Around 1620, and at any case during the reign of Osman II (1617-22), to whom it must have been presented.
In the preface, the author states that he will enumerate the causes that brought annoyance to the subjects and disturbance of the world order, proposing also ways of restoring the situation. The work is divided in twelve chapters, being the number of the months of the year and of the signs of the zodiac.
(1) Until the beginnings of Murad III’s reign, the viziers and officials were administrating justice and respecting the Holy Law and the kanun of the Ottoman dynasty. Thus, the Sultans came to command huge lands, while the situation of the world was full of order; all subjects were quiet and happy. During Murad III’s reign, however, the administrators started to neglect justice and to act contrary to the old laws (kanun-ı kadîm); this is why the villages and the cultivated lands became deserted, the peasants dispersed, the expenses of the treasury surpassed its income, strangers (ecnebi) entered the janissary corps. Moreover, viziers and officials turned one against another, started to occupy themselves only with personal affairs, factions and bribery, and more generally abandoned the old laws (Y1-2, A601).
(2) Now, the first of these inappropriate acts was the intrusion of outsiders to the kul class, the unnecessary increase in their number and the continuous increase of their stipends.

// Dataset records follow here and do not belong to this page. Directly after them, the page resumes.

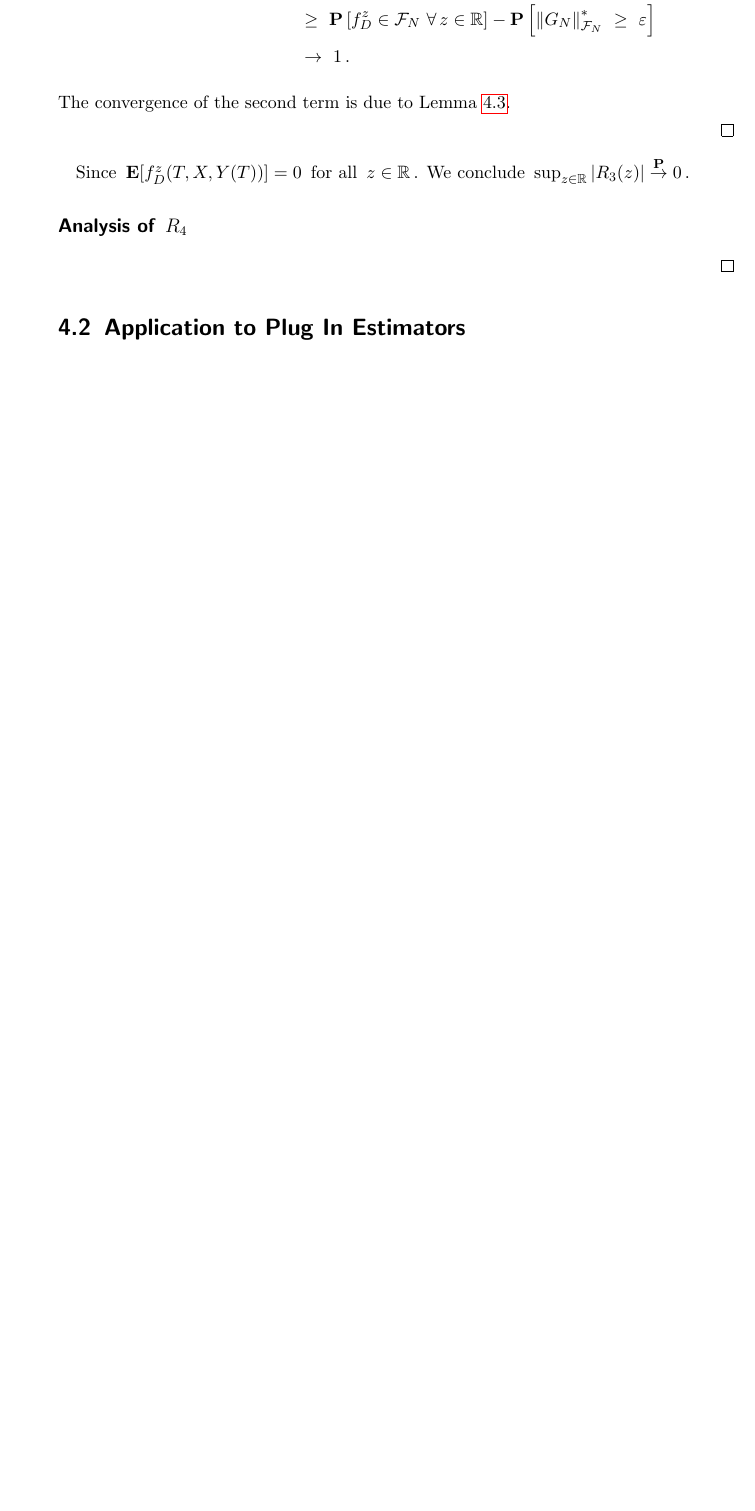
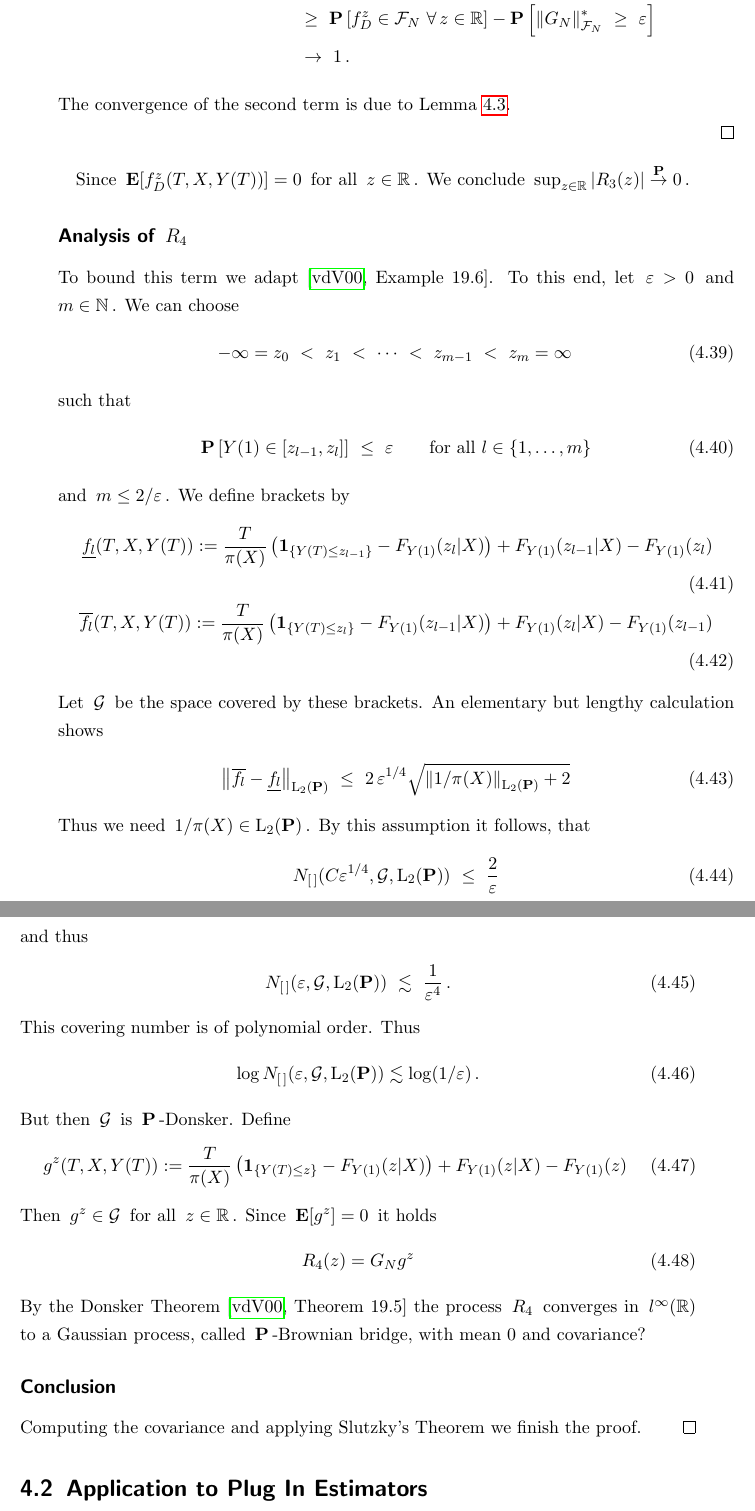
Before and after one commit to st151610/master_thesis, a LaTeX thesis (main.tex, which reads chapters/balancing_weights/an_new.tex): part of page 28 of 42 before the commit and two parts of pages 28 and 29 of 44 after it, the two joined at a grey line, cut so that both start at the same text, the shorter picture padded with empty space. Compiled offline with pdfLaTeX.

Commit message:
an complete

```diff
--- a/chapters/balancing_weights/an_new.tex
+++ b/chapters/balancing_weights/an_new.tex
@@ -1063,4 +1063,123 @@ Thus
   We conclude
   $\sup_{z\in\R}\left| R_3(z) \right|\overset{\P}{\to}0$.
   \subsection*{Analysis of $R_4$}
+  To bound this term we adapt \cite[Example~19.6]{Vaart2000}.
+  To this end, let $\varepsilon>0$ and $m\in\mathbb{N}$. We can choose
+  \begin{gather}
+  -\infty=z_0\ <\ z_1\ <\ \cdots\ <\ z_{m-1}\ <\ z_m=\infty
+  \,
+  \end{gather}
+  such that
+  \begin{gather}
+    \P
+    \left[
+      Y(1)\in \left[ z_{l-1},z_l \right]
+    \right]
+    \
+    \le
+    \
+    \varepsilon
+    \qquad
+    \text{for all}\
+    l\in \left\{ 1,\ldots,m \right\}
+  \end{gather}
+  and $m \le 2/\varepsilon$.
+  We define brackets by
+  \begin{align}
+    \underline{f_l}(T,X,Y(T))
+    :=
+    \frac{T}{\pi(X)}
+    \left(
+      \mathbf{1}_{\left\{ Y(T)\le z_{l-1} \right\}}
+      -
+      F_{Y(1)}(z_l|X)
+    \right)
+    +
+    F_{Y(1)}(z_{l-1}|X)
+-
+      F_{Y(1)}(z_l)
+      \\
+    \overline{f_l}(T,X,Y(T))
+    :=
+    \frac{T}{\pi(X)}
+    \left(
+      \mathbf{1}_{\left\{ Y(T)\le z_{l} \right\}}
+      -
+      F_{Y(1)}(z_{l-1}|X)
+    \right)
+    +
+    F_{Y(1)}(z_{l}|X)
+-
+F_{Y(1)}(z_{l-1})
+  \end{align}
+  Let $\mathcal{G}$ be the space covered by these brackets.
+  An elementary but lengthy calculation shows
+  \begin{gather}
+      \norm{
+    \overline{f_l}
+-
+    \underline{f_l}
+    }_{\mathrm{L}_2(\P)}
+    \
+    \le
+    \
+    2
+    \,
+    \varepsilon^{1/4}
+    \sqrt{
+      \norm{1/\pi(X)}_{\mathrm{L}_2(\P)}
+      +
+      2
+    }
+  \end{gather}
+  Thus we need $1/\pi(X)\in\mathrm{L}_2(\P)$. By this assumption it
+  follows, that
+  \begin{gather}
+    N_{[\,]}(C\varepsilon^{1/4}, \mathcal{G},\mathrm{L}_2(\P))
+    \
+    \le
+    \
+    \frac{2}{\varepsilon}
+  \end{gather}
+  and thus
+\begin{gather}
+    N_{[\,]}(\varepsilon, \mathcal{G},\mathrm{L}_2(\P))
+    \
+    \lesssim
+    \
+    \frac{1}{\varepsilon^4}
+    \,.
+\end{gather}
+This covering number is of polynomial order. Thus
+\begin{gather}
+    \log N_{[\,]}(\varepsilon, \mathcal{G},\mathrm{L}_2(\P))
+    \lesssim
+    \log(1/\varepsilon)
+    \,.
+\end{gather}
+But then $\mathcal{G}$ is $\P$-Donsker.
+Define
+\begin{gather}
+  g^z(T,X,Y(T))
+    :=
+    \frac{T}{\pi(X)}
+    \left(
+      \mathbf{1}_{\left\{ Y(T)\le z \right\}}
+      -
+      F_{Y(1)}(z|X)
+    \right)
+    +
+    F_{Y(1)}(z|X)
+-
+      F_{Y(1)}(z)
+\end{gather}
+Then $g^z\in\mathcal{G}$ for all $z\in \R$.
+Since $\E[g^z]=0$ it holds
+\begin{gather}
+  R_4(z)=G_N g^z
+\end{gather}
+By the Donsker Theorem \cite[Theorem~19.5]{Vaart2000}
+the process $R_4$ converges in $l^\infty(\R)$ to a Gaussian process, called $\P$-Brownian bridge, with mean 0 and covariance?
+\subsection*{Conclusion}
+Computing the covariance and applying Slutzky's Theorem we finish the proof.
 \end{proof}
```
Also changed, not shown: main.pdf, 5 other files.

The old custom was that whenever the army gained a victory or conquered a castle, valiant soldiers were granted promotion or a fief, while those not participating were removed from their posts. All changes in salaries and fiefs were reported to the Sultan, who could approve or reject them. Starting with the Iranian campaign of Murad III, though, the commanders of the army have the liberty to grant promotions and fiefs at will and as a result of bribery, even as soon as the campaign starts. Thus, Turks, Kurds, Gypsies and Iranians of reaya origin infiltrated the army. The expenses increased abruptly and that is why the janissaries came to be paid in bad coin; as a result, Celalis and other rebels appeared, the subjects’ life deteriorated and the janissaries started to mutiny. The author promises to discuss the causes and the measures to be taken in another chapter (Y2-4, A602-3).

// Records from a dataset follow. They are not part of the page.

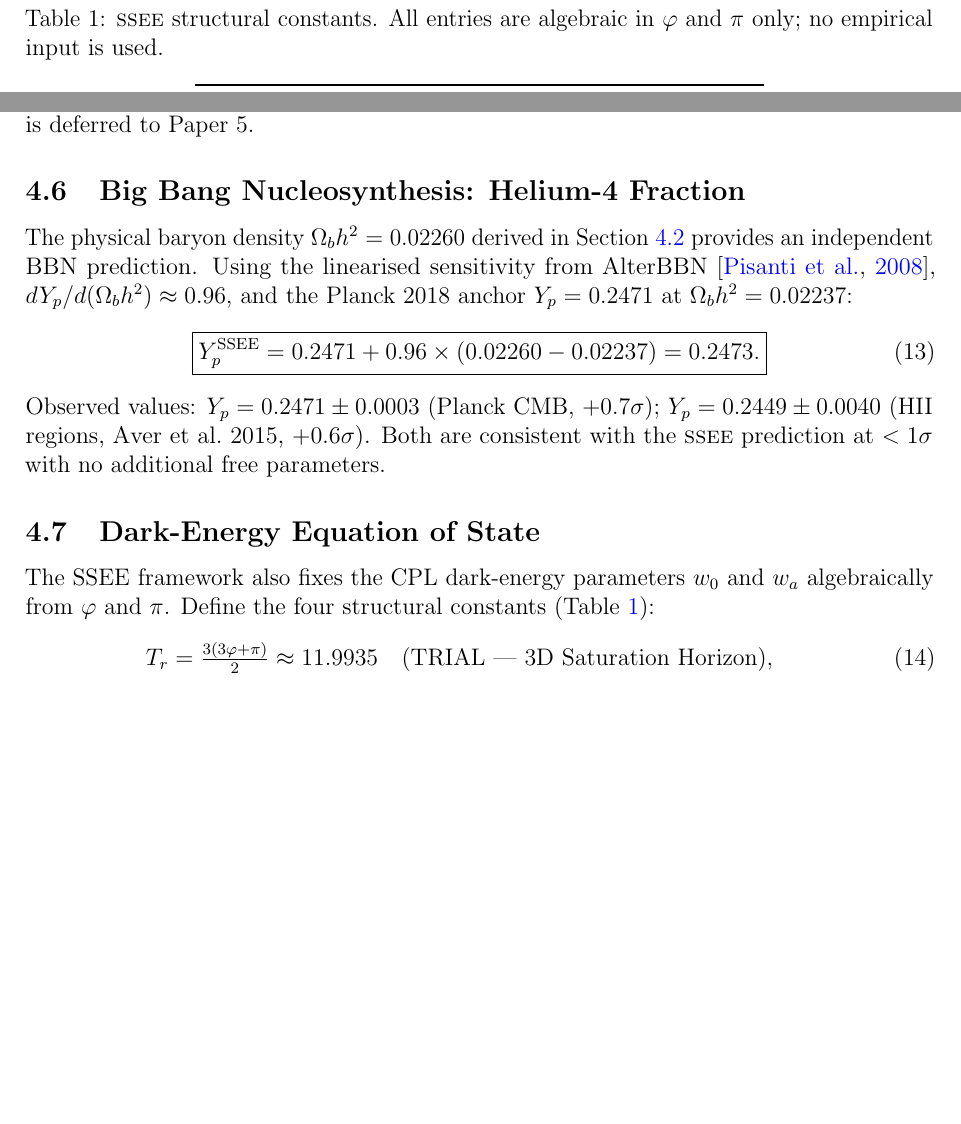
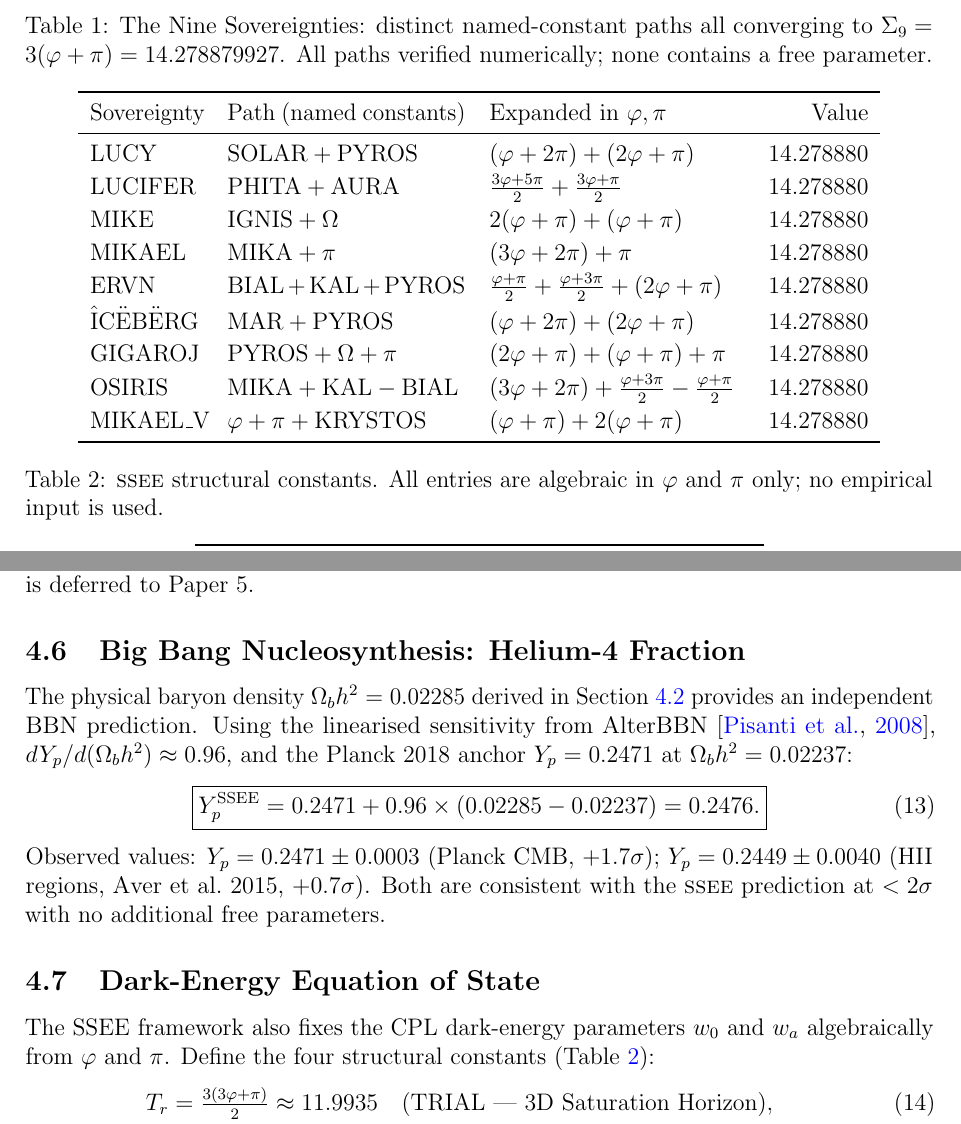
Before and after one commit to mikealmeida1721/SSEE_UNIFICADO, a LaTeX paper (SSEE_Paper4_ToE.tex): two parts of pages 4 and 7 of 12 before the commit and two parts of pages 4 and 7 of 14 after it, joined at a grey line, cut at the place of the change, the shorter picture padded with empty space. Compiled offline with pdfLaTeX.

Commit message:
Task 1C: Nine Sovereignties explicit table + Independence Appendix
- Theorem 2: replaced ellipsis with Table 6 listing all 9 sovereignty paths
  (named-constant formula, expanded φ,π form, numeric value for each)
- Added Appendix A: formal independence statement — hierarchy-level vs
  formula-level; documents SOLAR=MAR and IGNIS=KRYSTOS equalities
- Fixed ssee-data.json: ICEBERG formula "MIRA + PYROS" → "MAR + PYROS"
- Fixed params table: Ωb h² tension 2.1σ → 3.2σ; Y_p 0.2473 → 0.2476
- PDF recompiled: 12 pages (was 11)

Co-Authored-By: Claude Sonnet 4.6 <noreply@anthropic.com>

```diff
--- a/SSEE_Paper4_ToE.tex
+++ b/SSEE_Paper4_ToE.tex
@@ -144,3 +142,44 @@ not $\mathrm{MIRA}+\mathrm{PYROS}$; all nine paths have been verified algebraica
+\begin{table}[ht]
+\centering
+\caption{The Nine Sovereignties: distinct named-constant paths all converging to
+$\Sigma_9 = 3(\varphi+\pi) = 14.278879927$.
+All paths verified numerically; none contains a free parameter.}
+\label{tab:sovereignties}
+\begin{tabular}{p{2.0cm}p{4.2cm}p{4.5cm}r}
+\toprule
+Sovereignty & Path (named constants) & Expanded in $\varphi,\pi$ & Value \\
+\midrule
+LUCY      & $\mathrm{SOLAR}+\mathrm{PYROS}$
+          & $(\varphi+2\pi)+(2\varphi+\pi)$
+          & 14.278880 \\[2pt]
+LUCIFER   & $\mathrm{PHITA}+\mathrm{AURA}$
+          & $\tfrac{3\varphi+5\pi}{2}+\tfrac{3\varphi+\pi}{2}$
+          & 14.278880 \\[2pt]
+MIKE      & $\mathrm{IGNIS}+\Omega$
+          & $2(\varphi+\pi)+(\varphi+\pi)$
+          & 14.278880 \\[2pt]
+MIKAEL    & $\mathrm{MIKA}+\pi$
+          & $(3\varphi+2\pi)+\pi$
+          & 14.278880 \\[2pt]
+ERVN      & $\mathrm{BIAL}+\mathrm{KAL}+\mathrm{PYROS}$
+          & $\tfrac{\varphi+\pi}{2}+\tfrac{\varphi+3\pi}{2}+(2\varphi+\pi)$
+          & 14.278880 \\[2pt]
+\^{I}C\"{E}B\"{E}RG & $\mathrm{MAR}+\mathrm{PYROS}$
+          & $(\varphi+2\pi)+(2\varphi+\pi)$
+          & 14.278880 \\[2pt]
+GIGAROJ   & $\mathrm{PYROS}+\Omega+\pi$
+          & $(2\varphi+\pi)+(\varphi+\pi)+\pi$
+          & 14.278880 \\[2pt]
+OSIRIS    & $\mathrm{MIKA}+\mathrm{KAL}-\mathrm{BIAL}$
+          & $(3\varphi+2\pi)+\tfrac{\varphi+3\pi}{2}-\tfrac{\varphi+\pi}{2}$
+          & 14.278880 \\[2pt]
+MIKAEL\_V & $\varphi+\pi+\mathrm{KRYSTOS}$
+          & $(\varphi+\pi)+2(\varphi+\pi)$
+          & 14.278880 \\
+\bottomrule
+\end{tabular}
+\end{table}
+
 This convergence is a non-trivial theorem: nine paths built from different
 combinations of $\varphi$, $\pi$, and their derived constants all arrive at
 $3(\varphi+\pi)$ with no tuning.
@@ -389,18 +428,18 @@ A quantitative halo-mass-function calculation is deferred to Paper~5.
 \subsection{Big Bang Nucleosynthesis: Helium-4 Fraction}
 \label{sec:bbn}
 
-The physical baryon density $\Omega_b h^2 = 0.02260$ derived in
+The physical baryon density $\Omega_b h^2 = 0.02285$ derived in
 Section~\ref{sec:baryons} provides an independent BBN prediction.
 Using the linearised sensitivity from AlterBBN \citep{Pisanti2008},
 $dY_p/d(\Omega_b h^2) \approx 0.96$, and the Planck~2018 anchor
 $Y_p = 0.2471$ at $\Omega_b h^2 = 0.02237$:
 \begin{equation}
-\boxed{Y_p^{\rm SSEE} = 0.2471 + 0.96\times(0.02260-0.02237) = 0.2473.}
+\boxed{Y_p^{\rm SSEE} = 0.2471 + 0.96\times(0.02285-0.02237) = 0.2476.}
 \label{eq:yp}
 \end{equation}
-Observed values: $Y_p = 0.2471\pm0.0003$ (Planck CMB, $+0.7\sigma$);
-$Y_p = 0.2449\pm0.0040$ (HII regions, Aver et al.\ 2015, $+0.6\sigma$).
-Both are consistent with the \SSEE\ prediction at $<1\sigma$
+Observed values: $Y_p = 0.2471\pm0.0003$ (Planck CMB, $+1.7\sigma$);
+$Y_p = 0.2449\pm0.0040$ (HII regions, Aver et al.\ 2015, $+0.7\sigma$).
+Both are consistent with the \SSEE\ prediction at $<2\sigma$
 with no additional free parameters.
 
 \subsection{Dark-Energy Equation of State}
```
Also changed, not shown: SSEE_Paper4_ToE.pdf, SSEE_Paper4_ToE.tex (75 more changed lines), 1 other file.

(3) Indeed, in this chapter the author analyzes the practice of promotions without sultanic approval. It is not lawful (kanun değüldür) that the Vizier grants promotions in salary or fiefs without first submitting them to the Sultan. However, since over than twenty-five years ago, he gives such privileges at will; the same happens with the other bureaucrats (sâ’ir ehl-i dîvân), such as defterdars and others, who buy and sell their posts for bribes. All this leads to undeserved appointments, unrest among the janissaries and problems in the treasury (Y4-5, A603-4).
(4) Further analyzing the janissary problems, the author begins by exposing the ‘traditional’ system of recruitment (devşirme) and promotion, of which he seems to have a detailed knowledge. He notes that a vizier following the ‘traditional’ career through all janissary and administrative posts knows their requirements and thus can deal effectively with any problem. Now the system has become corrupted and the corps is full with intruders, with the result that the number of bölük halkı has reached over 20,000, while it used to be 8,000; similarly, the yeniçeri ocağı used to count 8,000 members, which increased to 12,000 during Suleyman’s reign and has reached now 40,000. The army of the past was few in number but great in quality (az idi lâkin öz idi), having passed throughout their career in pains and battle. Nowadays a peasant (reaya) can sell his pair of oxen and become a sipahi or a janissary; outsiders have become more than the genuine kuls; some of them do not even know Istanbul, let alone the whereabouts of the sultanic court. It is evident that such a person cannot be commanded by a beğlerbeği; furthermore, an outsider who has become a judge or commander cannot look after the subjects or the treasury with justice and wisdom. The author observes that it is not necessary to mention the names of such ignorant officials, all the more so since it is not their fault; the generals and viziers have promoted them in order to gain from bribery (Y5-9, A605-8).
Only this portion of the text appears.